Is this a time that everyone is uncertain? I know my husband and I are. My husband, Jon, his brother Jack and his father are dairy farmers. Their grandfather came from Holland to start this dairy in the central valley region of California. Since their grandfather’s time much has changed and the dairy seems to be on its own little island while all around it things are changing. Clinging to ideals and a passion for dairy farming has kept this dairy alive. Sad to say making a profit in the dairy industry has become increasingly harder. This is due to many factors, cost of production, regulations, cost of labor and a lack of a skilled consistent labor force. Jon and partners have chosen to try robotic milking. After visiting many robotic milking houses in the mid west, Jon and Jack were excited and sure that robotics are the future of dairy farming.
My husband will be the first to tell you that we really don’t know if it is. But what we do know is that if we want to continue milking cows something needs to change. We have to at least try, and what are farmers if not pioneers. Every year farmers take risks and bear the elements, battle the ever changing social climate and push forward in hopes to continue a way of life that nourishes our communities and families.
We have a small garden that the kids and I planted at the dairy last year. It did alright, and supplied some employees with fresh lettuce and other veggies. The strawberries we had planted did horrible. At the end of the season I tore out the wilting lettuce, fried zucchini plants and tired peppers, but the strawberries seemed to be greener. I left them and forgot all about the plants during fall and winter. Spring of this year my husband called saying I had better get to the dairy and pick the strawberries. “What Strawberries?” I replied wearily, having just got in from yard work. He informed me that plump, red strawberries littered the old dairy garden spot. As the kids and I returned to the dairy garden I was amazed to see amidst all the weeds were the same strawberry plants, but with fresh glittering red strawberries ready to be picked. we cleaned up the weeds and began caring for and harvesting the strawberries we had given up on. We have picked many times this spring continuing now into summer. Our prayers for our dairy are patient hopeful ones. Prayers that through doing things for the right reasons, not giving up when all seems impossible, nourishing our business then watching and waiting, we will see a sustainable, joyful future for an industry so deserving of a fruitful fate.

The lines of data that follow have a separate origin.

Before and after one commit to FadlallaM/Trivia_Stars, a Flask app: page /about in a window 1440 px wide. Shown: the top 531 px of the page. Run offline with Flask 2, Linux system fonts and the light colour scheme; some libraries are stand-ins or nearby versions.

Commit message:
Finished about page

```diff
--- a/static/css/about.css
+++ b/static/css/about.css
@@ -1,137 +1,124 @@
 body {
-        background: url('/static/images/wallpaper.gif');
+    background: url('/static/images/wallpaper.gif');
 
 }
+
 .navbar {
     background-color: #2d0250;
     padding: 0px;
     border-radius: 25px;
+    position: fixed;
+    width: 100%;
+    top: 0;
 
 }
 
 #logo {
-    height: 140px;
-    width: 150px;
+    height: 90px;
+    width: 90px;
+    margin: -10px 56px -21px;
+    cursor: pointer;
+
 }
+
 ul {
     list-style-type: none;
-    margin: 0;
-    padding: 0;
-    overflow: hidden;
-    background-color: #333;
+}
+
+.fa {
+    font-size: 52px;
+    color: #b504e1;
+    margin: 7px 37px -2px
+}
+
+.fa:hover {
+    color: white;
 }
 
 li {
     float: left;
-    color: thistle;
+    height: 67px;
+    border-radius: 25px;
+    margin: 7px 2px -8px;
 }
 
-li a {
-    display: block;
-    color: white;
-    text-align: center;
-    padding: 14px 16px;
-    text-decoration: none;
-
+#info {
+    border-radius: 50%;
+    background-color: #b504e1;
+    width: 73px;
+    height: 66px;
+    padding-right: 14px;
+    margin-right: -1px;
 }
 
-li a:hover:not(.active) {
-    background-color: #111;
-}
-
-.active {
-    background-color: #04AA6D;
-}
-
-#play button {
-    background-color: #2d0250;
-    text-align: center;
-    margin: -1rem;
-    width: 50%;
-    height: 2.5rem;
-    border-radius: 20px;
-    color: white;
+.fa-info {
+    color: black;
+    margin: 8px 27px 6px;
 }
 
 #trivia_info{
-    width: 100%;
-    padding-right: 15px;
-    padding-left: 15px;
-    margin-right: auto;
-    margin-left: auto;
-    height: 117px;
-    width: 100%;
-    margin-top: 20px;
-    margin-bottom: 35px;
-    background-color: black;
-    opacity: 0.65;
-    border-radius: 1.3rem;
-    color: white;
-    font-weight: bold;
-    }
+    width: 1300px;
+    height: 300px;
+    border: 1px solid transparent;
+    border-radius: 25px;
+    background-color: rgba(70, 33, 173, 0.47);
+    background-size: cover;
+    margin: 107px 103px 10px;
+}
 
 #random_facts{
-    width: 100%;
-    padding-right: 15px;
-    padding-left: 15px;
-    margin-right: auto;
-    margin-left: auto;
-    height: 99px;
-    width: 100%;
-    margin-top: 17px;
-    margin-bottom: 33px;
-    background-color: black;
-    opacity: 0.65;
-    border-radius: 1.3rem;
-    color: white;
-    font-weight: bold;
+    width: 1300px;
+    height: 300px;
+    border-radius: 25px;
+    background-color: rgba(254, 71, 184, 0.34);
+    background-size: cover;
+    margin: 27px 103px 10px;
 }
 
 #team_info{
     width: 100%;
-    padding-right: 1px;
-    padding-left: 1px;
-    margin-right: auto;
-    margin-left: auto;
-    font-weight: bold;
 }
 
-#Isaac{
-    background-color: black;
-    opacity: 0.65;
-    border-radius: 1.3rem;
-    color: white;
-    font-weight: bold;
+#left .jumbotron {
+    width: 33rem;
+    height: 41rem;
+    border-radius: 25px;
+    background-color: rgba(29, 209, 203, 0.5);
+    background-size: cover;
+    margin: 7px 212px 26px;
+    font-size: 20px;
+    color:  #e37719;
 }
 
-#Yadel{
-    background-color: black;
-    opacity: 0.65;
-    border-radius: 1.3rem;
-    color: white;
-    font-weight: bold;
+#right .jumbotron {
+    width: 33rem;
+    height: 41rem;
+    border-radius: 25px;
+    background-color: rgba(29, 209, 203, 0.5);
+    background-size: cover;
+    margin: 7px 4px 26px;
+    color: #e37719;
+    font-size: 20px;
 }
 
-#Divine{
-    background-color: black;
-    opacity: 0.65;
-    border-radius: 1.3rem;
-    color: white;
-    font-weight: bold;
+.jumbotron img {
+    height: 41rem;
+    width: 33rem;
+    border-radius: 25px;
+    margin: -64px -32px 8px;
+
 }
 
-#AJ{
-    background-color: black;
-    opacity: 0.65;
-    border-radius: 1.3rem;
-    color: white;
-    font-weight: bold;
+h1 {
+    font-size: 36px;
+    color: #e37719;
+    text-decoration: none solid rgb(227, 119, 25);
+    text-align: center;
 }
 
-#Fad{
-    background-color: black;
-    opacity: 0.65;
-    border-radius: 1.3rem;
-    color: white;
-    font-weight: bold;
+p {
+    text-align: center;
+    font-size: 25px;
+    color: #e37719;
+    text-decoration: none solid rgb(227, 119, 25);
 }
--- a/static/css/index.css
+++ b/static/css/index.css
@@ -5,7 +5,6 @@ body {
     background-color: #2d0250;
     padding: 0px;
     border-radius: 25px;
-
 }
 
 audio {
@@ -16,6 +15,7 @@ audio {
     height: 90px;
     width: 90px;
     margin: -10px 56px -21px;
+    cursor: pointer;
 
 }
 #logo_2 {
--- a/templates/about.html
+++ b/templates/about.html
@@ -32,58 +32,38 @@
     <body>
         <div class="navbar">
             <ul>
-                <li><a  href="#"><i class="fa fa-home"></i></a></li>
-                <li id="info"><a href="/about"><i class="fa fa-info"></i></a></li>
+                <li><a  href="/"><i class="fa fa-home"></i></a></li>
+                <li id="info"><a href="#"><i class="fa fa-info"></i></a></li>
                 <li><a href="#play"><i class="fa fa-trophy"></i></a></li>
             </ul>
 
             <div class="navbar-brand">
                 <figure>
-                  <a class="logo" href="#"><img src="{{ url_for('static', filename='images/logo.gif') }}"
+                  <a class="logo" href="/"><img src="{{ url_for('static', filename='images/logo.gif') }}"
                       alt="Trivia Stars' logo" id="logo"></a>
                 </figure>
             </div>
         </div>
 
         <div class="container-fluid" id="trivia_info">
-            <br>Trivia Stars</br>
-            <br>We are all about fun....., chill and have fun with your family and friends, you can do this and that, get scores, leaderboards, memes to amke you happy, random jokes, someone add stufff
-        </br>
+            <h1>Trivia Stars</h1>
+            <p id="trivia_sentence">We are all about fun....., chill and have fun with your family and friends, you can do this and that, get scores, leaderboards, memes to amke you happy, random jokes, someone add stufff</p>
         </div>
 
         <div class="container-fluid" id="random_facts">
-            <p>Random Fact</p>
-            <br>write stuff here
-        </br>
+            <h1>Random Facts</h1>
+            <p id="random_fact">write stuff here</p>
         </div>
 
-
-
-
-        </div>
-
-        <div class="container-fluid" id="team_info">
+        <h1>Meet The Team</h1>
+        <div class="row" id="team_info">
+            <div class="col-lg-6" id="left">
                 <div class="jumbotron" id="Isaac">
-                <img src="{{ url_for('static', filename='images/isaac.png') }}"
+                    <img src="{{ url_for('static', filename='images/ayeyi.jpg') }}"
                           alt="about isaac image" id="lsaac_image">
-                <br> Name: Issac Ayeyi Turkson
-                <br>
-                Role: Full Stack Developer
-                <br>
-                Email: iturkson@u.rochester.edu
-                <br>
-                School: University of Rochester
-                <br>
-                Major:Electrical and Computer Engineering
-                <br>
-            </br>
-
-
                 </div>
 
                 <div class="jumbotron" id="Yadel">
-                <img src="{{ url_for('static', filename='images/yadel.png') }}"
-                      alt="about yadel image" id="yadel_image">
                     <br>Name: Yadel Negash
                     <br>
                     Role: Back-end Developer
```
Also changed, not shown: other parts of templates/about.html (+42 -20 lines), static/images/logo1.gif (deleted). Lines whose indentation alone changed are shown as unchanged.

To learn more about robotic milking visit https://www.lely.com/us/the-barn/milking/
Using our strawberries we made these delicious muffins to share with the dairy employees. I wanted to try something different, a little spice and warmth from the cinnamon, ginger and molasses to contrast the sweet strawberry sauce that tops these buttery muffins. Enjoy!
Molasses and Ginger Strawberry Muffins
Ingredients: Yield: Approx 20 Sauce:
- 2 Pints Fresh Strawberries
- 1/2 C sugar
- 2 Tbs Lemon juice
- 1 1/2 C Whole Wheat Flour
- 2 1/2 C All Purpose Flour
- 1 Tbsp Nutmeg
- 1 Tbsp Cinnamon
- 1 Tbsp Ground Ginger
- 2 Tsp Salt
- 2 Tsp Baking Soda
- 2 Tsp Baking Powder
- 2 Sticks Butter
- 1/2 C Yogurt (Try my Homemade Yogurt Recipe)
- 1/3 C Molasses
- 1/2 C Sugar
- 2 Eggs
Pre heat oven to 350 F. Use Pam Baking Spray to prepare your muffins tins. Make the strawberry sauce first. Clean and cut strawberries in half place in large saucepan over medium heat.
Add sugar and lemon juice. Simmer stirring occasionally and until cooked through (approx. 15 minutes). Using immersion blender puree until smooth in pan. let cool slightly and pour into jars leaving about 1/4 of the mixture in pan.
Use the jarred strawberry sauce for other desserts, on top of pancakes or ice cream. May be preserved or frozen for future use.
Using same large pan without cleaning, melt butter slowly on low heat. Stir the melted butter into the strawberry sauce. Add yogurt, molasses and sugar and stir to combine with whisk.
Sift flour, baking soda, salt, baking powder, cinnamon, ginger and nutmeg. Make a well in flour and add the eggs. Stir yokes to break and slowly fold the wet, dry ingredients and eggs to combine. Drop 1 Tbsp of sauce in bottom of muffins tins. Add 2 large spoonfuls of batter on top. Top with another 1 Tbsp of sauce. Bake for 12-15 minutes or until cooked through and golden brown. Remove when slightly cool and transfer to cooling rack. May use right away or freeze for up to 6 months. Enjoy!